A federal judge in Tacoma has revived a proposed civil rights class action from more than three dozen Pierce County Jail inmates who allege long-known plumbing issues at the jail are creating unhealthy living conditions and sickening people awaiting trial.
On Sept. 1, Western District of Washington Magistrate Judge Kate Vaughan withdrew another judge’s recommendation to force the jail inmates to refile their cases individually and ordered court officials to search for attorneys to work on the case pro bono.
Echo Wolfclan is the lead plaintiff and organized the proposed class action from the jail’s mental health unit. Pierce County previously settled a similar complaint filed by Wolfclan in 2021 about raw sewage overflow for $33,000. Vaughan also worked on that case, which uncovered a 2014 engineering report that recommended replacing the jail's toilets and other plumbing due to the potential for overflowing sewage.
“Our voices really don't get heard inside, behind those bars, behind the walls. And I'm really glad that they reversed the recommendation of the last judge,” Wolfclan said.
Inmates represent themselves in more than 90% of prisoner civil rights complaints, according to recent data in the legal textbook, Incarceration and the Law. Less than 15% of those cases succeed whether or not the inmate has an attorney. Pro bono attorneys are only appointed in “exceptional circumstances.”
Wolfclan said it was difficult advocating for so many inmates as jail officials moved him between different areas of the facility.
“I knew that some of those inmates weren't going to be able to continue to file or continue to update court about the situation because they don't necessarily know right from wrong from where they were at that point in time,” Wolfclan said.

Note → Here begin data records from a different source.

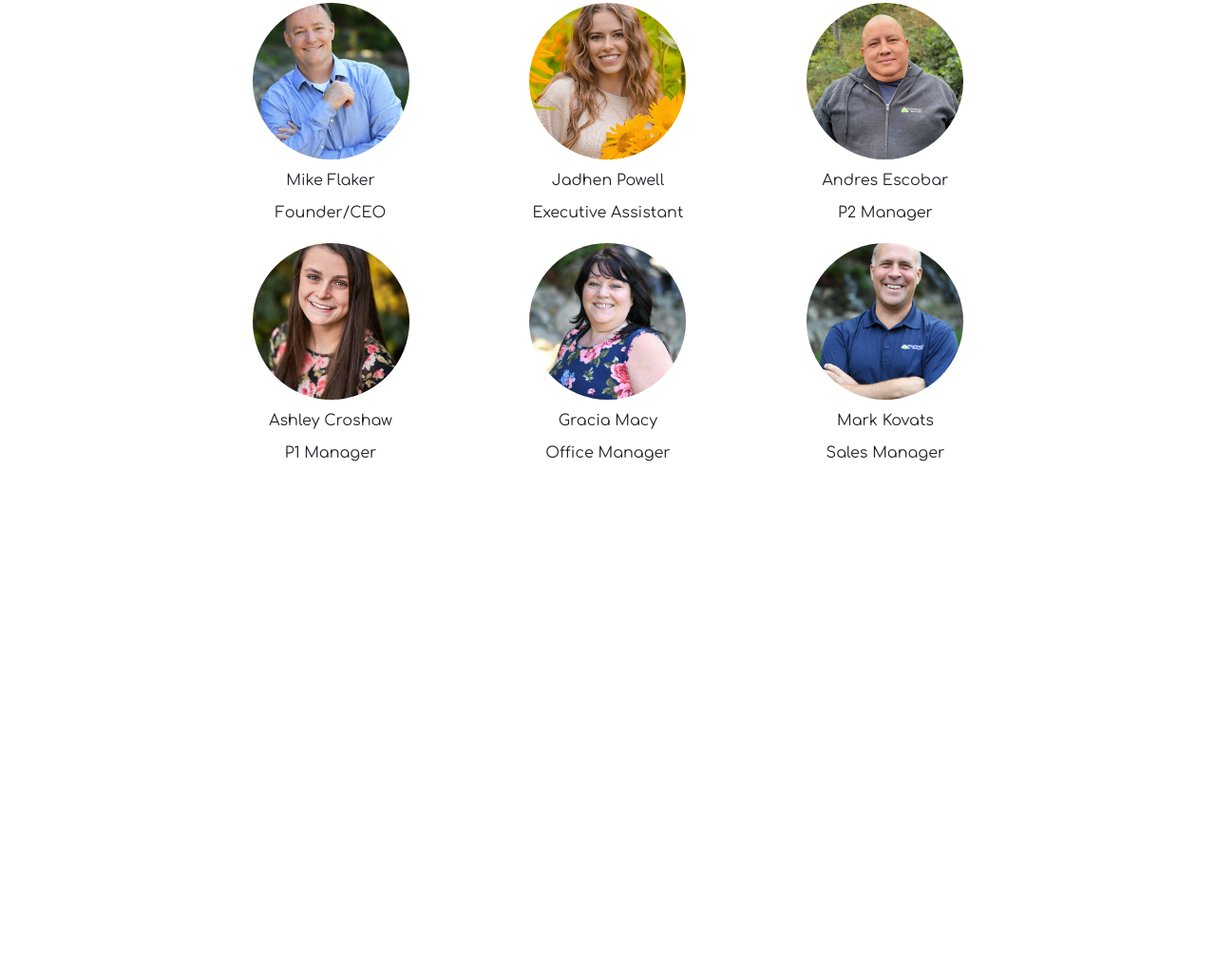
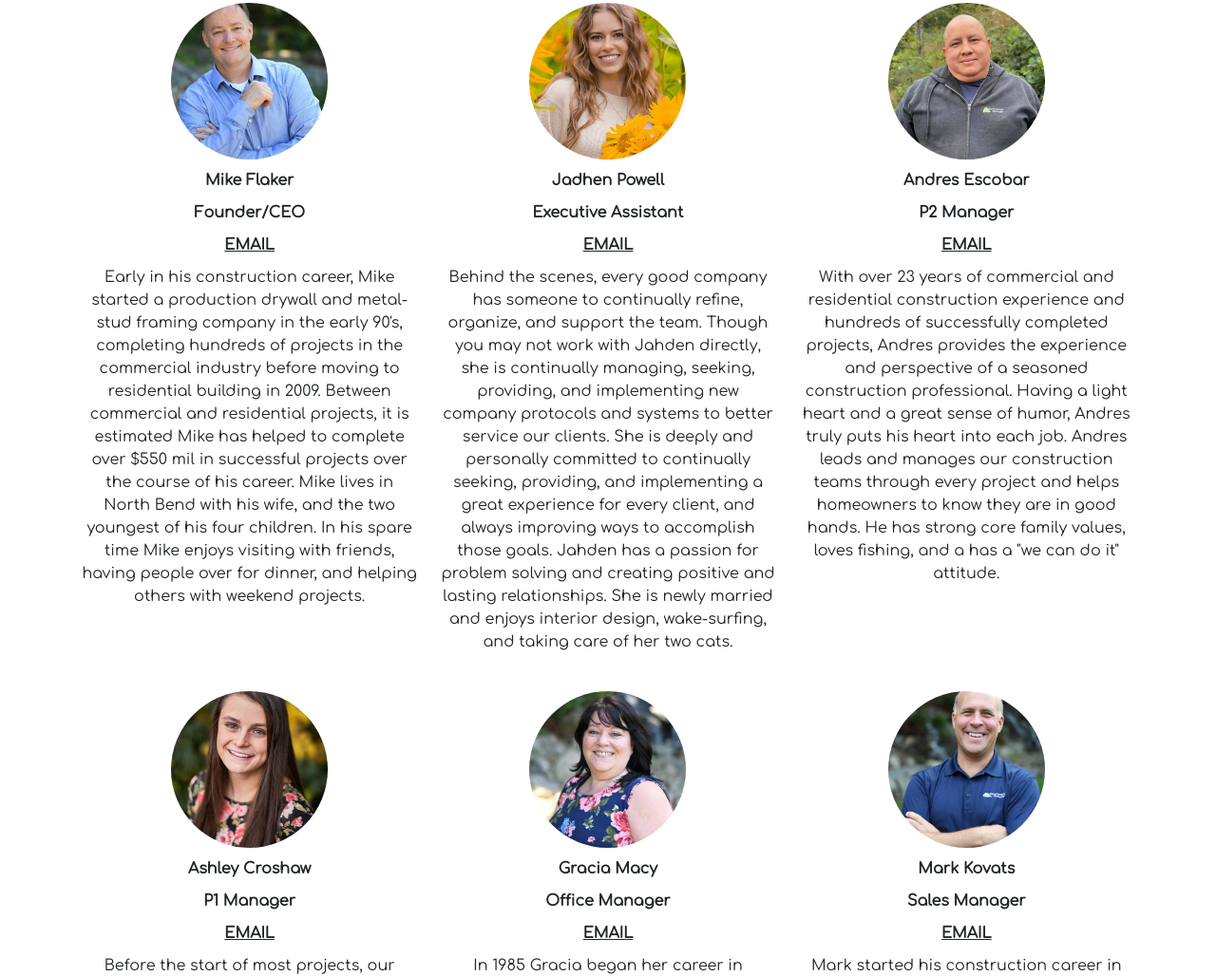
Before and after one commit to danishubin/SammamishRemodel, a plain HTML site: page team.html in a window 1280 px wide. Shown: the part 7-1035 px from the top of the page at 95% size. Before the commit the page ends 800 px from the top, so only its background shows below. Drawn offline with nearby package versions, Linux system fonts and the light colour scheme; a script that the page names is missing.

Commit message:
Descriptions

```diff
--- a/css/team.css
+++ b/css/team.css
@@ -1,15 +1,18 @@
 .row {
     margin: auto;
-    width: 70vw;
+    width: 90vw;
     display: flex;
     justify-content: center;
     padding: 10px;
 }
 
+div.col-md-4 {
+    padding-bottom: 10px;
+}
+
 h4,
 p {
     text-align: center;
-    width: 165px;
     margin: auto;
     padding-top: 10px;
 }
@@ -21,3 +24,13 @@ img {
     object-fit: cover;
     margin: auto;
 }
+
+.title {
+    font-weight: bold;
+    width: 165px;
+}
+
+.email,
+a {
+    color: inherit;
+}
--- a/team.html
+++ b/team.html
@@ -41,37 +41,73 @@
     <div class="row text-center">
         <div class="col-md-4">
             <img src="images/mike.jpg" alt="Mike">
-            <p> Mike Flaker</p>
-            <p>Founder/CEO</p>
+            <p class="title">Mike Flaker</p>
+            <p class="title">Founder/CEO</p>
+            <p class="title email"><a href="mailto:mike@sammamishrcb.com">EMAIL</a></p>
+            <p>Early in his construction career, Mike started a production drywall and metal-stud framing company in the early 90's, completing hundreds of projects in the commercial industry before moving to residential building in 2009. Between commercial
+                and residential projects, it is estimated Mike has helped to complete over $550 mil in successful projects over the course of his career. Mike lives in North Bend with his wife, and the two youngest of his four children. In his spare time
+                Mike enjoys visiting with friends, having people over for dinner, and helping others with weekend projects.</p>
         </div>
         <div class="col-md-4">
             <img src="images/jahden.jpg" alt="Jadhen">
-            <p> Jadhen Powell</p>
-            <p>Executive Assistant</p>
+            <p class="title"> Jadhen Powell</p>
+            <p class="title">Executive Assistant</p>
+            <p class="title email">
+                <a href="#">EMAIL</a>
+            </p>
+            <p>Behind the scenes, every good company has someone to continually refine, organize, and support the team. Though you may not work with Jahden directly, she is continually managing, seeking, providing, and implementing new company protocols
+                and systems to better service our clients. She is deeply and personally committed to continually seeking, providing, and implementing a great experience for every client, and always improving ways to accomplish those goals. Jahden has
+                a passion for problem solving and creating positive and lasting relationships. She is newly married and enjoys interior design, wake-surfing, and taking care of her two cats.</p>
         </div>
         <div class="col-md-4">
             <img src="images/andres.jpg" alt="Andres">
-            <p>Andres Escobar</p>
-            <p>P2 Manager</p>
+            <p class="title">Andres Escobar</p>
+            <p class="title">P2 Manager</p>
+            <p class="title email">
+                <a href="mailto:Andres@sammamishrcb.com">EMAIL</a>
+            </p>
+            <p>With over 23 years of commercial and residential construction experience and hundreds of successfully completed projects, Andres provides the experience and perspective of a seasoned construction professional. Having a light heart and a great
+                sense of humor, Andres truly puts his heart into each job. Andres leads and manages our construction teams through every project and helps homeowners to know they are in good hands. He has strong core family values, loves fishing, and
+                a has a "we can do it" attitude.</p>
         </div>
     </div>
+    <div style="height: 10px;"></div>
     <div class="row text-center">
         <div class="col-md-4">
             <img src="images/ashley.jpg" alt="Ashley">
-            <p>Ashley Croshaw</p>
-            <p>P1 Manager</p>
+            <p class="title">Ashley Croshaw</p>
+            <p class="title">P1 Manager</p>
+            <p class="title email">
+                <a href="#">EMAIL</a>
+            </p>
+            <p>Before the start of most projects, our clients must go through a finished materials selections and acquisitions process. Ashley helps our clients navigate through this process, keeping track of the many choices and selections that must be
+                made. Ashley’s main focus on any job is client satisfaction. Ashley grew up in Sammamish where she worked at her family’s local grocery store in Seattle. She earned her bachelor’s degree and then began her career in construction administration.
+                Outside of her career, Ashley enjoys the outdoors, good company, and cooking great food!</p>
         </div>
         <div class="col-md-4">
             <img src="images/gracia.jpg" alt="gracia">
-            <p>Gracia Macy</p>
-            <p>Office Manager</p>
+            <p class="title">Gracia Macy</p>
+            <p class="title">Office Manager</p>
+            <p class="title email">
+                <a href="mailto:Gracia@sammamishrcb.com">EMAIL</a>
+            </p>
+            <p>In 1985 Gracia began her career in construction administration working for the Associated General Contractors (AGC) of Washington. She has been in construction administration ever since, bringing with her the many years of experience only
+                seasoned professionals can offer. Gracia enjoys beading, cooking, and spending time with her family and two new grandchildren. Gracia lives on the Eastside with her loving husband and two Cavalier King Spaniels, Buster and Betty, whom
+                she loves dearly (not necessarily in that order!) ;)</p>
         </div>
         <div class="col-md-4">
             <img src="images/mark.png" alt="Mark">
-            <p>Mark Kovats</p>
-            <p>Sales Manager</p>
+            <p class="title">Mark Kovats</p>
+            <p class="title">Sales Manager</p>
+            <p class="title email">
+                <a href="mailto:mkovats@sammamishrcb.com">EMAIL</a>
+            </p>
+            <p>Mark started his construction career in the commercial building industry. In 2014 he moved to residential building, and has never looked back! "Working in residential allows me the privilege to meet and connect with some of the best people
+                out there. It's always fun to be in homes helping to make peoples home improvement dreams become their realities." When Mark is not at work his passions are being a husband, a dad of three, and a longtime soccer coach for the Eastside
+                Soccer Association. Mark lives in Sammamish with his wife of twenty years and his three children.</p>
         </div>
     </div>
+    <div style="height: 10px;"></div>
 </body>
 <script>
     AOS.init({
```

The Pierce County Sheriff’s Department, which operates the jail, did not respond to two requests for comment about repairs to plumbing in the jail.
A legislative task force is scheduled to make new recommendations for statewide jail oversight and inspections in October.